If You Have Ensoul Artifact: 0.0
Please do not cast Ornithopter, regardless of how many sweet combos and Convoke cards you have.
While this isn’t the most aggressive card I’ve ever seen, underestimate it at your own peril. It wipes everything instantly for nine mana, and still gets the job done for less, albeit with a one-turn delay. Having a reset button can be nice, and this is reasonably costed to the point where I wouldn’t mind running it.
This is strictly better than Bronze Sable, but don’t go nuts and try and slowroll it unless you know there’s something fearsome for it to shut down in your opponent’s deck.

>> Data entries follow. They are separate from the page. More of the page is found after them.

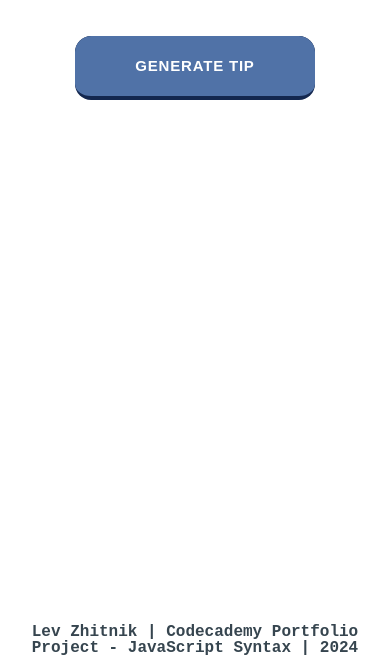
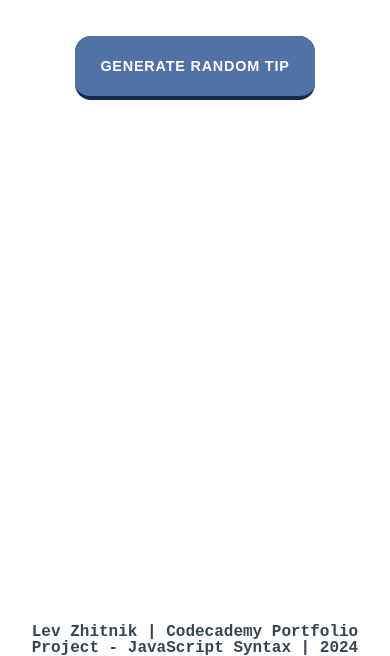
Before and after one commit to Levezze/levezze.github.io, a plain HTML site: page randomCodingTips/index.html in a window 390 px wide. Shown: the part 188-844 px from the top of the page. Drawn offline with Linux system fonts and the light colour scheme.

Commit message:
Button changes

```diff
--- a/randomCodingTips/index.html
+++ b/randomCodingTips/index.html
@@ -23,7 +23,7 @@
     <!-- Main -->
     <main>
       <!-- Generate Tip Button -->
-      <button id="generate-button" role="button">Generate Tip</button>
+      <button id="generate-button" role="button">Generate Random Tip</button>
 
       <!-- Div for Tip Display -->
       <div class="tip"><h3 id="tip-display"></h3></div>
--- a/randomCodingTips/resources/css/styles.css
+++ b/randomCodingTips/resources/css/styles.css
@@ -52,8 +52,9 @@ main {
     display: flex;
     flex-direction: column;
     margin-top: 2rem;
+    margin-bottom: 2rem;
     gap: 3rem;
-    height: 25rem;
+    min-height: 20rem;
 }
 
 /* Button */
@@ -68,7 +69,7 @@ button {
   cursor: pointer;
   display: inline-block;
   font-family: din-round,sans-serif;
-  font-size: 15px;
+  font-size: 1.1rem;
   font-weight: 700;
   letter-spacing: .8px;
   line-height: 20px;
@@ -85,8 +86,8 @@ button {
   -webkit-user-select: none;
   vertical-align: middle;
   white-space: nowrap;
-  width: 15rem;
-  height: 4rem;
+  width: 18rem;
+  height: 4.5rem;
 }
 
 button:after {
@@ -123,6 +124,13 @@ button:active {
   background: none;
 }
 
+@media only screen and (max-width: 500px) {
+    button {
+        font-size: 0.9rem;
+        width: 15rem;
+        height: 4rem;
+    }
+}
 /* Tip */
 .tip {
     margin: 0 auto;
```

Treat it as a 2/1 for 2 that sometimes does a little more and you should be satisfied.
Even if you expect a lot of trading to happen, this is too much effort for too little (life) gain.
This will win the Golden Glove award when put into the right deck, the right deck being a deck full of cheap evasive creatures. That does mean it won’t make it into every deck, but when it’s good, it’ll be very good.
This might be a nice way to complicate combat, but the cost is high enough that I think you can do better.
Scuttling Doom Engine
I can’t say I really get what this card is trying to do, or why it has such a strange combination of abilities, but hey, it’s a 6/6 for 6 that can’t be chump blocked and nugs the opponent for 6 on the way out. That sounds like a fine deal to me.
Shield of the Avatar
At the very least this prevents one damage, and often it will make the equipped creature unkillable. That’s not a bad deal for the cost, and in a creature-heavy deck I’d be happy to run this.
Soul of New Phyrexia
This is a tick lower than the other Souls, mainly because the ability doesn’t really generate a card all that often. It’s still very good, just not quite up to the standards of its brethren.
As I’ve said before, maybe side these in for the aggressive mirror match, but still probably don’t.
The Chain Veil
If you put this card in your deck you are way more likely to have it lose you the game than any other alternative. This might be the worst card I’ve ever reviewed for Limited; it doesn’t just do nothing, it’s actually really bad for you if you cast it.
This only gets the pity 0.5 on the off chance that there’s a deck that actually would be hurt enough by this for you to side it in (hint: there isn’t).
It’s slow and expensive, but it does stop a creature cold. If you have to resort to this for your removal spells, so be it.
Ok, I guess this is the actual Myr Enforcer of the set. I like additional Convoke rewards, and this will still be good in most decks, even if they aren’t going very deep on tokens. That actually makes drafting a dedicated Convoke deck a little tougher, as other people will be sniping your golems and disrupting your well-forged plans.
Enemy-Colored Pain Lands
If you are both colors or splashing, play these, but don’t pick them early.
If You Have Ensoul Artifact: 0.0
Barring the extreme outlier deck with a ton of Shrapnel Blasts and Ensouls, this is not a playable card.
Manafixing is good, and having Evolving Wilds around makes splashing much more viable. I approve.
Most decks won’t be able to afford the risk this adds to your manabase, but if you are mono-colored, go nuts.
I’d run this if I had even two Slivers, or one if I thought my mana was otherwise good enough. It’s a bit of a drawback that it mainly taps for colorless, but the upside is high enough that it’s worth it.
Urborg, Tomb of Yawgmoth
Even though this can help your opponent, if you have any double-black spells in a 2-color deck you should always run this. Fixing is that important.
Next week I’ll be back with a Constructed review, and until then, enjoy the prerelease!